Work item: The entries are to be written out word for word, with their images left out.

Recorded information:
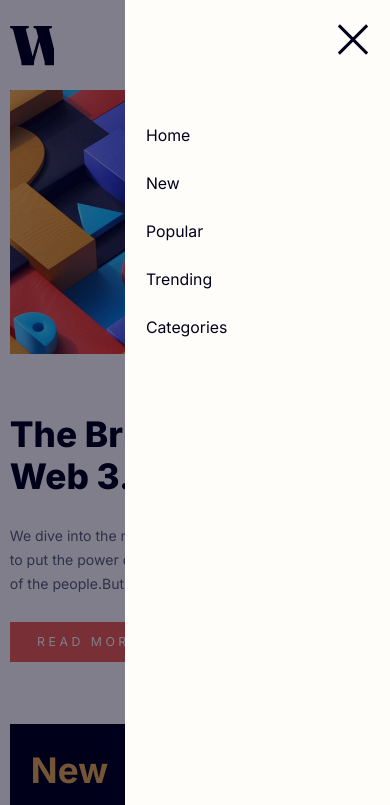
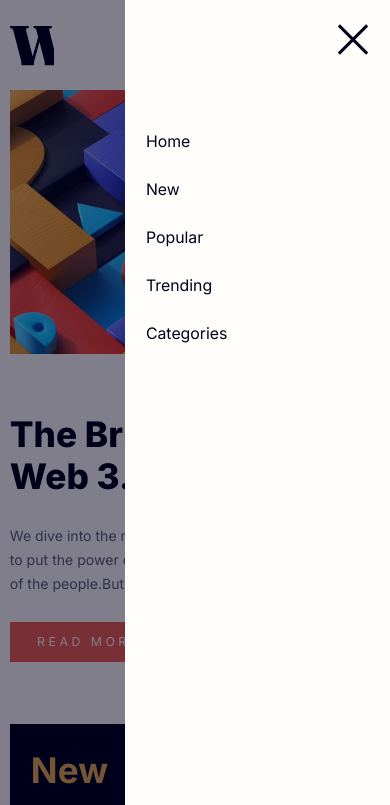
Before and after one commit to jeft97/challeng-frontend-mentor, a plain HTML site: page news-homepage-main/index.html in a window 390 px wide. Both pictures are taken after a click on the button 360 px from the left and 43 px from the top of the page. Shown: the top 805 px of the page. Drawn offline with Linux system fonts and the light colour scheme.

Commit message:
17/01/2023

```diff
--- a/news-homepage-main/css/style.css
+++ b/news-homepage-main/css/style.css
@@ -233,54 +233,17 @@ picture{
     display: none;
 }
 
-
-.menu-mobile{
-    position: fixed;
-    width: 100%;
-    height: 100vh;
-    left: 0;
-    top: 0;
-    z-index: 100;
-    background-color: rgba(0, 0, 26, 0.5);
-    transform: translateX(100%);
-    transition: .2s ease-out;
-    overflow: hidden;
-    display: none;
-    opacity: 0;
-}
-
-.container{
-    position: absolute;
-    right: 0;
-    top: 0;
-    height: 100vh;
-    width: 68%;
-    background-color: var(--clr-bg);
-    padding: 2.7rem 2.4rem;
-    transform: translateX(100%);
-    transition: transform .3s ease-in-out .1s;
-}
+.c-btn--close-menu{display: none;}
 
 .c-btn--close-menu{
     position: absolute;
     top: 2.7rem;
     right: 2.4rem ;
 }
-.nav-mobile{
-    position: absolute;
-    top: 14rem;
-    display: flex;
-    flex-direction: column;
-    gap: 2.4rem;
-}
-.nav-mobile__item--link{
-    font-size: 1.8rem;
-    color: var(--clr-blue-very-dark);
-}
 
 .is-active{
-    transform: translateX(0);
-    opacity: 1;
+    transform: translateX(0) !important;
+    display: block;
 }
 
 @media only screen and (max-width:58em){
@@ -317,9 +280,41 @@ picture{
 }
 /*width="65" height="40"*/
 @media only screen and (max-width:48em){
-    .menu-mobile{
-        display: block;
+
+nav{
+  position: fixed;
+  width: 100%;
+  height: 100vh;
+  left: 0;
+  top: 0;
+  z-index: 200;
+  background-color: rgba(0, 0, 26, 0.5);
+  transform: translateX(100%);
+  transition: transform .2s ease-out;
 }
+
+.container{
+    position: absolute;
+    right: 0;
+    top: 0;
+    height: 100vh;
+    width: 68%;
+    background-color: var(--clr-bg);
+    padding: 2.7rem 2.4rem;
+    transform: translateX(100%);
+    transition: transform .3s ease-in-out .1s;
+}
+.navigation{
+    flex-direction: column;
+    align-items: flex-start;
+    gap: 2.4rem;
+    margin-top: 12rem;
+}
+.navigation__item--link{
+    font-size: 1.8rem;
+    color: var(--clr-blue-very-dark);
+}
+
 .logo-box{
    width: 5rem;
    height: 4rem;
@@ -348,10 +343,9 @@ picture{
 .treading__article--text{
         font-size: 1.5rem;
 }
-    .c-btn--open-menu{
-        display: block;
-     }
-    .navigation{display: none;}
+.c-btn--open-menu{display: block;}
+.c-btn--close-menu{display: block;}
+/*.navigation{display: none;}*/
 }
 @media only screen and (max-width:29em){
     .wrapper{
--- a/news-homepage-main/index.html
+++ b/news-homepage-main/index.html
@@ -15,8 +15,21 @@
 <body>
 
   <div class="wrapper">
-      <div class="menu-mobile js-menu-mobile">
+      <header class="header">
+          <div class="logo-box">
+            <h1 id="logo" hidden="true">news</h1>
+            <img src="assets/images/logo.svg"  aria-labelledby="logo">
+          </div>
+          <nav class="js-menu-mobile">
             <div class="container js-container">
+              <ul class="navigation">
+                <li class="navigation__item"><a href="#" class="navigation__item--link">Home</a></li>
+                <li class="navigation__item"><a href="#" class="navigation__item--link">New</a></li>
+                <li class="navigation__item"><a href="#" class="navigation__item--link">Popular</a></li>
+                <li class="navigation__item"><a href="#" class="navigation__item--link">Trending</a></li>
+                <li class="navigation__item"><a href="#" class="navigation__item--link">Categories</a></li>
+              </ul>
+            </div>
             <div class="c-btn c-btn--close-menu js-btn--close-menu" role="button" tabindex="0">
               <svg width="32" height="31" xmlns="http://www.w3.org/2000/svg" aria-labelledby="svgclose">
                 <title id="svgclose" hidden="true">Close Menu</title>
@@ -26,29 +39,7 @@
                 </g>
               </svg>
             </div>
-          <ul class="nav-mobile">
-            <li class="nav-mobile__item"><a href="#" class="nav-mobile__item--link">Home</a></li>
-              <li class="nav-mobile__item"><a href="#" class="nav-mobile__item--link">New</a></li>
-              <li class="nav-mobile__item"><a href="#" class="nav-mobile__item--link">Popular</a></li>
-              <li class="nav-mobile__item"><a href="#" class="nav-mobile__item--link">Trending</a></li>
-              <li class="nav-mobile__item"><a href="#" class="nav-mobile__item--link">Categories</a></li>
-          </ul>
-        </div>
-      </div>
-      <header class="header">
-          <div class="logo-box">
-            <h1 id="logo" hidden="true">news</h1>
-            <img src="assets/images/logo.svg"  aria-labelledby="logo">
-          </div>
-          <nav>
-            <ul class="navigation">
-              <li class="navigation__item"><a href="#" class="navigation__item--link">Home</a></li>
-              <li class="navigation__item"><a href="#" class="navigation__item--link">New</a></li>
-              <li class="navigation__item"><a href="#" class="navigation__item--link">Popular</a></li>
-              <li class="navigation__item"><a href="#" class="navigation__item--link">Trending</a></li>
-              <li class="navigation__item"><a href="#" class="navigation__item--link">Categories</a></li>
-            </ul>
-
+          </nav>
           <div role="button" tabindex="0" class="c-btn c-btn--open-menu js-btn--open-menu">
             <svg width="40" height="17" xmlns="http://www.w3.org/2000/svg" aria-labelledby="svgtitle">
               <title class="svgtitle" hidden="true">Open menu</title>
@@ -56,10 +47,7 @@
                 <path d="M0 0h40v3H0zM0 7h40v3H0zM0 14h40v3H0z"/><path d="M0 0h40v3H0z"/>
               </g>
             </svg>
-
           </div>
-
-          </nav>
       </header>
       <main class="content">
         <article class="main-article">
```
Also changed, not shown: news-homepage-main/assets/fonts/Inter-VariableFont_slnt,wght.ttf (deleted), news-homepage-main/assets/fonts/README.txt (deleted), news-homepage-main/assets/fonts/static/Inter-Bold.ttf (deleted), news-homepage-main/assets/fonts/static/Inter-ExtraBold.ttf (deleted), news-homepage-main/assets/fonts/static/Inter-Regular.ttf (deleted), news-homepage-main/design/active-states.jpg (deleted), news-homepage-main/design/desktop-design.jpg (deleted), news-homepage-main/design/desktop-preview.jpg (deleted), news-homepage-main/design/mobile-design.jpg (deleted), news-homepage-main/design/mobile-menu.jpg (deleted), 4 other files. Lines whose indentation alone changed are shown as unchanged.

Result for this exercise:
Before and after one commit to jeft97/challeng-frontend-mentor, a plain HTML site: page news-homepage-main/index.html in a window 390 px wide. Both pictures are taken after a click on the button 360 px from the left and 43 px from the top of the page. Shown: the top 805 px of the page. Drawn offline with Linux system fonts and the light colour scheme.

Commit message:
17/01/2023

```diff
--- a/news-homepage-main/css/style.css
+++ b/news-homepage-main/css/style.css
@@ -233,54 +233,17 @@ picture{
     display: none;
 }
 
-
-.menu-mobile{
-    position: fixed;
-    width: 100%;
-    height: 100vh;
-    left: 0;
-    top: 0;
-    z-index: 100;
-    background-color: rgba(0, 0, 26, 0.5);
-    transform: translateX(100%);
-    transition: .2s ease-out;
-    overflow: hidden;
-    display: none;
-    opacity: 0;
-}
-
-.container{
-    position: absolute;
-    right: 0;
-    top: 0;
-    height: 100vh;
-    width: 68%;
-    background-color: var(--clr-bg);
-    padding: 2.7rem 2.4rem;
-    transform: translateX(100%);
-    transition: transform .3s ease-in-out .1s;
-}
+.c-btn--close-menu{display: none;}
 
 .c-btn--close-menu{
     position: absolute;
     top: 2.7rem;
     right: 2.4rem ;
 }
-.nav-mobile{
-    position: absolute;
-    top: 14rem;
-    display: flex;
-    flex-direction: column;
-    gap: 2.4rem;
-}
-.nav-mobile__item--link{
-    font-size: 1.8rem;
-    color: var(--clr-blue-very-dark);
-}
 
 .is-active{
-    transform: translateX(0);
-    opacity: 1;
+    transform: translateX(0) !important;
+    display: block;
 }
 
 @media only screen and (max-width:58em){
@@ -317,9 +280,41 @@ picture{
 }
 /*width="65" height="40"*/
 @media only screen and (max-width:48em){
-    .menu-mobile{
-        display: block;
+
+nav{
+  position: fixed;
+  width: 100%;
+  height: 100vh;
+  left: 0;
+  top: 0;
+  z-index: 200;
+  background-color: rgba(0, 0, 26, 0.5);
+  transform: translateX(100%);
+  transition: transform .2s ease-out;
 }
+
+.container{
+    position: absolute;
+    right: 0;
+    top: 0;
+    height: 100vh;
+    width: 68%;
+    background-color: var(--clr-bg);
+    padding: 2.7rem 2.4rem;
+    transform: translateX(100%);
+    transition: transform .3s ease-in-out .1s;
+}
+.navigation{
+    flex-direction: column;
+    align-items: flex-start;
+    gap: 2.4rem;
+    margin-top: 12rem;
+}
+.navigation__item--link{
+    font-size: 1.8rem;
+    color: var(--clr-blue-very-dark);
+}
+
 .logo-box{
    width: 5rem;
    height: 4rem;
@@ -348,10 +343,9 @@ picture{
 .treading__article--text{
         font-size: 1.5rem;
 }
-    .c-btn--open-menu{
-        display: block;
-     }
-    .navigation{display: none;}
+.c-btn--open-menu{display: block;}
+.c-btn--close-menu{display: block;}
+/*.navigation{display: none;}*/
 }
 @media only screen and (max-width:29em){
     .wrapper{
--- a/news-homepage-main/index.html
+++ b/news-homepage-main/index.html
@@ -15,8 +15,21 @@
 <body>
 
   <div class="wrapper">
-      <div class="menu-mobile js-menu-mobile">
+      <header class="header">
+          <div class="logo-box">
+            <h1 id="logo" hidden="true">news</h1>
+            <img src="assets/images/logo.svg"  aria-labelledby="logo">
+          </div>
+          <nav class="js-menu-mobile">
             <div class="container js-container">
+              <ul class="navigation">
+                <li class="navigation__item"><a href="#" class="navigation__item--link">Home</a></li>
+                <li class="navigation__item"><a href="#" class="navigation__item--link">New</a></li>
+                <li class="navigation__item"><a href="#" class="navigation__item--link">Popular</a></li>
+                <li class="navigation__item"><a href="#" class="navigation__item--link">Trending</a></li>
+                <li class="navigation__item"><a href="#" class="navigation__item--link">Categories</a></li>
+              </ul>
+            </div>
             <div class="c-btn c-btn--close-menu js-btn--close-menu" role="button" tabindex="0">
               <svg width="32" height="31" xmlns="http://www.w3.org/2000/svg" aria-labelledby="svgclose">
                 <title id="svgclose" hidden="true">Close Menu</title>
@@ -26,29 +39,7 @@
                 </g>
               </svg>
             </div>
-          <ul class="nav-mobile">
-            <li class="nav-mobile__item"><a href="#" class="nav-mobile__item--link">Home</a></li>
-              <li class="nav-mobile__item"><a href="#" class="nav-mobile__item--link">New</a></li>
-              <li class="nav-mobile__item"><a href="#" class="nav-mobile__item--link">Popular</a></li>
-              <li class="nav-mobile__item"><a href="#" class="nav-mobile__item--link">Trending</a></li>
-              <li class="nav-mobile__item"><a href="#" class="nav-mobile__item--link">Categories</a></li>
-          </ul>
-        </div>
-      </div>
-      <header class="header">
-          <div class="logo-box">
-            <h1 id="logo" hidden="true">news</h1>
-            <img src="assets/images/logo.svg"  aria-labelledby="logo">
-          </div>
-          <nav>
-            <ul class="navigation">
-              <li class="navigation__item"><a href="#" class="navigation__item--link">Home</a></li>
-              <li class="navigation__item"><a href="#" class="navigation__item--link">New</a></li>
-              <li class="navigation__item"><a href="#" class="navigation__item--link">Popular</a></li>
-              <li class="navigation__item"><a href="#" class="navigation__item--link">Trending</a></li>
-              <li class="navigation__item"><a href="#" class="navigation__item--link">Categories</a></li>
-            </ul>
-
+          </nav>
           <div role="button" tabindex="0" class="c-btn c-btn--open-menu js-btn--open-menu">
             <svg width="40" height="17" xmlns="http://www.w3.org/2000/svg" aria-labelledby="svgtitle">
               <title class="svgtitle" hidden="true">Open menu</title>
@@ -56,10 +47,7 @@
                 <path d="M0 0h40v3H0zM0 7h40v3H0zM0 14h40v3H0z"/><path d="M0 0h40v3H0z"/>
               </g>
             </svg>
-
           </div>
-
-          </nav>
       </header>
       <main class="content">
         <article class="main-article">
```
Also changed, not shown: news-homepage-main/assets/fonts/Inter-VariableFont_slnt,wght.ttf (deleted), news-homepage-main/assets/fonts/README.txt (deleted), news-homepage-main/assets/fonts/static/Inter-Bold.ttf (deleted), news-homepage-main/assets/fonts/static/Inter-ExtraBold.ttf (deleted), news-homepage-main/assets/fonts/static/Inter-Regular.ttf (deleted), news-homepage-main/design/active-states.jpg (deleted), news-homepage-main/design/desktop-design.jpg (deleted), news-homepage-main/design/desktop-preview.jpg (deleted), news-homepage-main/design/mobile-design.jpg (deleted), news-homepage-main/design/mobile-menu.jpg (deleted), 4 other files. Lines whose indentation alone changed are shown as unchanged.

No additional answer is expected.